23 August 2013

Five Fascinating Facts About… Roman Beauty

by Heather Domin

Roman ladies shaved their legs (and so did plenty of dudes)

Most ancient cultures, including the Romans, found body hair unhygienic and unattractive. Fashion-conscious Roman women shaved, plucked, tweezed, and waxed their way to smoothness in pretty much the same way people do today. Waxes were made from tree resins or beeswax; sugaring goes all the way back to the Egyptians, and threading came to Rome via Persia and India. Manscaping was also in fashion, to the point that Stoics mocked their smooth brethren as effeminate and morally corrupt. (When conservatives label something morally corrupt, you know it’s popular!)

Roman girls treated their hair worse than we did in the 80s

A Roman lady’s intricate hairstyle
featuring ringlets, braids, and twists
Roman women dyed their hair with a host of substances, from innocuous herbs (calendula, chamomile, henna, saffron, turmeric) to terrifying tonics made from ammonia, lead oxide, lime-water, pigeon poop, and dead leeches soaked in wine. (!!!) They also curled their hair with hot irons and wore it in complicated styles requiring tight braids, metal pins, and even twine. Once all that processing took its toll and you looked like a refugee from a Whitesnake video, you could cover the wreckage with wigs – they came in many styles ranging from simple hairpieces to flamboyant multicolored creations that would make Lwaxana Troi jealous.

Roman perfume was serious business

In Ancient Rome perfume was much more than something you splashed on before a date. Romans  of all genders used perfumes in the form of infused ointments, not just to smell nice but to enhance health and well-being. Scents had specific purposes: you might choose a certain blend before taking a test, giving a speech, performing religious rites, or even before battle; others were used for headaches, nausea, depression, or fatigue. Roses were popular, along with violets, lavender, spices like ginger and cinnamon, fruits like citrus and pomegranate, resins like myrrh and cedar, and herbs like lemongrass, citronella, mint, and lemon balm – basically, the essentials of modern aromatherapy.

Roman underwear was an actual thing

the famous "bikini girls" – some
in subligacula, some in subligaria
Those mosaics of ladies in bikinis aren't costumes for female gladiators or dancing girls, but examples of legit Roman underwear. The tube top bra (strophium) didn't exactly lift and separate, but it kept the girls in check; undies could be a string bikini (subligacula) or a loincloth (subligaria). Both sexes wore underwear for exercising, working, riding, or any time for comfort, modesty, or warmth. Commando or not, most people wore an extra tunic beneath their clothes (I use the word “under-tunic” in my books, but there was no real difference except maybe the material). Tunics were fastened at the shoulders rather than sewn, so you could undo them and roll the fabric around your hips for an insta-loincloth.
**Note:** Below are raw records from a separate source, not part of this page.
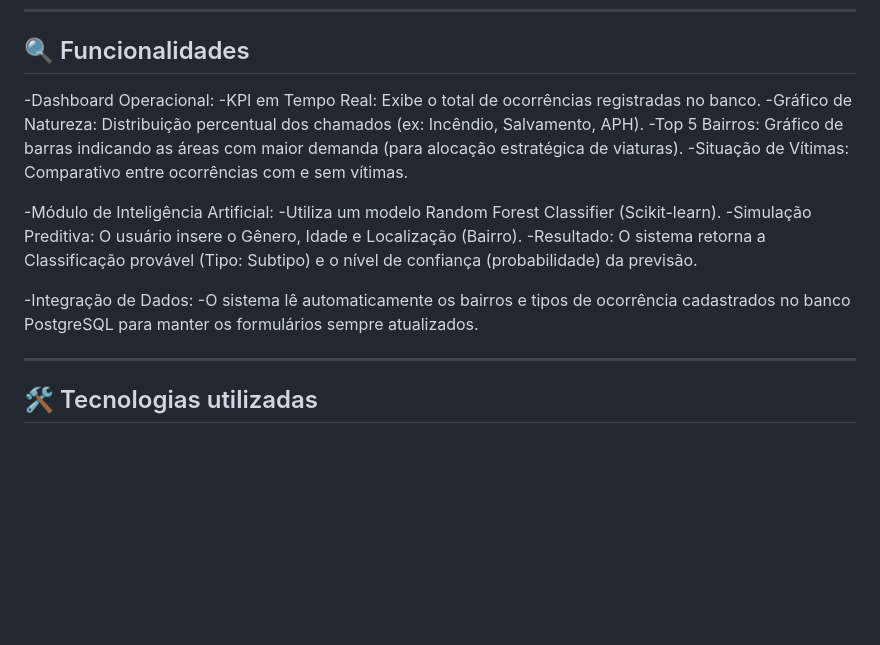
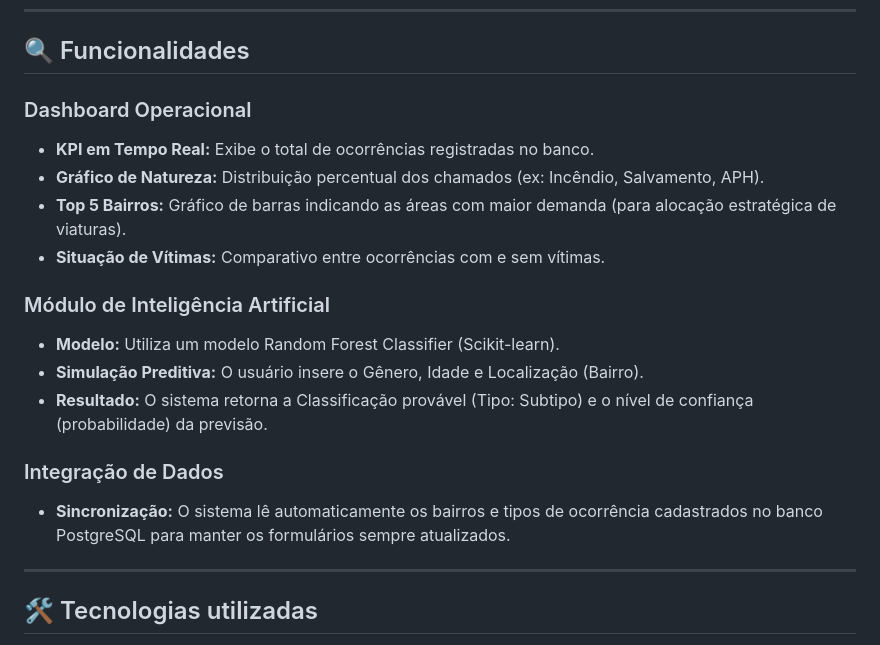
Before and after one commit to felipereis13/IA-Preditiva-Bombeiros-CCF, a Markdown page: README.md, the part around the change. GitHub-like rendering; blank space fills up the shorter version.

Commit message:
ajuste readme

```diff
--- a/README.md
+++ b/README.md
@@ -8,20 +8,19 @@ A aplicação utiliza Python (Flask) no backend, integrando-se a um banco de dad
 
 ## 🔍 Funcionalidades
 
--Dashboard Operacional:
-  -KPI em Tempo Real: Exibe o total de ocorrências registradas no banco.
-  -Gráfico de Natureza: Distribuição percentual dos chamados (ex: Incêndio, Salvamento, APH).
-  -Top 5 Bairros: Gráfico de barras indicando as áreas com maior demanda (para alocação estratégica de viaturas).
-  -Situação de Vítimas: Comparativo entre ocorrências com e sem vítimas.
+### Dashboard Operacional
+- **KPI em Tempo Real:** Exibe o total de ocorrências registradas no banco.
+- **Gráfico de Natureza:** Distribuição percentual dos chamados (ex: Incêndio, Salvamento, APH).
+- **Top 5 Bairros:** Gráfico de barras indicando as áreas com maior demanda (para alocação estratégica de viaturas).
+- **Situação de Vítimas:** Comparativo entre ocorrências com e sem vítimas.
 
--Módulo de Inteligência Artificial:
-  -Utiliza um modelo Random Forest Classifier (Scikit-learn).
-  -Simulação Preditiva: O usuário insere o Gênero, Idade e Localização (Bairro).
-  -Resultado: O sistema retorna a Classificação provável (Tipo: Subtipo) e o nível de confiança (probabilidade) da previsão.
+### Módulo de Inteligência Artificial
+- **Modelo:** Utiliza um modelo Random Forest Classifier (Scikit-learn).
+- **Simulação Preditiva:** O usuário insere o Gênero, Idade e Localização (Bairro).
+- **Resultado:** O sistema retorna a Classificação provável (Tipo: Subtipo) e o nível de confiança (probabilidade) da previsão.
 
--Integração de Dados:
-  -O sistema lê automaticamente os bairros e tipos de ocorrência cadastrados no banco PostgreSQL para manter os formulários sempre atualizados.
-
+### Integração de Dados
+- **Sincronização:** O sistema lê automaticamente os bairros e tipos de ocorrência cadastrados no banco PostgreSQL para manter os formulários sempre atualizados.
 ---
 
 ## 🛠 Tecnologias utilizadas
```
Roman clothes were colorful and comfortable

fresco from Pompeii showing brightly
colored clothes on men and women
The Romans produced fabrics from wool, linen, hemp, nettle, silks, and cottons – even ordinary folks could afford soft, well-fitting clothes rather than the drab shapeless sacks often depicted, and for the upper classes it was walk walk fashion baby. Far from a sea of white togas and gowns, Romans used colors and stripes to make literal fashion statements announcing their office, rank, marital status, job, or even sports affiliation (team colors weren't invented for football!). Ovid advised men to wear "well-cut clothes", implying that tailoring was available. Indeed, fashion was for everyone in Augustan Rome: "The men take a page out of the women's book," Ovid observed, "and wives can barely outdo their husbands in luxurious attire." Swag.



Heather Domin is the author of The Soldier of Raetia, set in Augustan Rome, and Allegiance, set in 1922 Dublin. She is currently finishing revisions on the sequel to SoR and working on a contemporary paranormal set in Glasgow.




1 comment:

Anonymous said...

Really interesting, especially that last point about the colored apparel.

In movies everything is always pure white and plain marble buildings.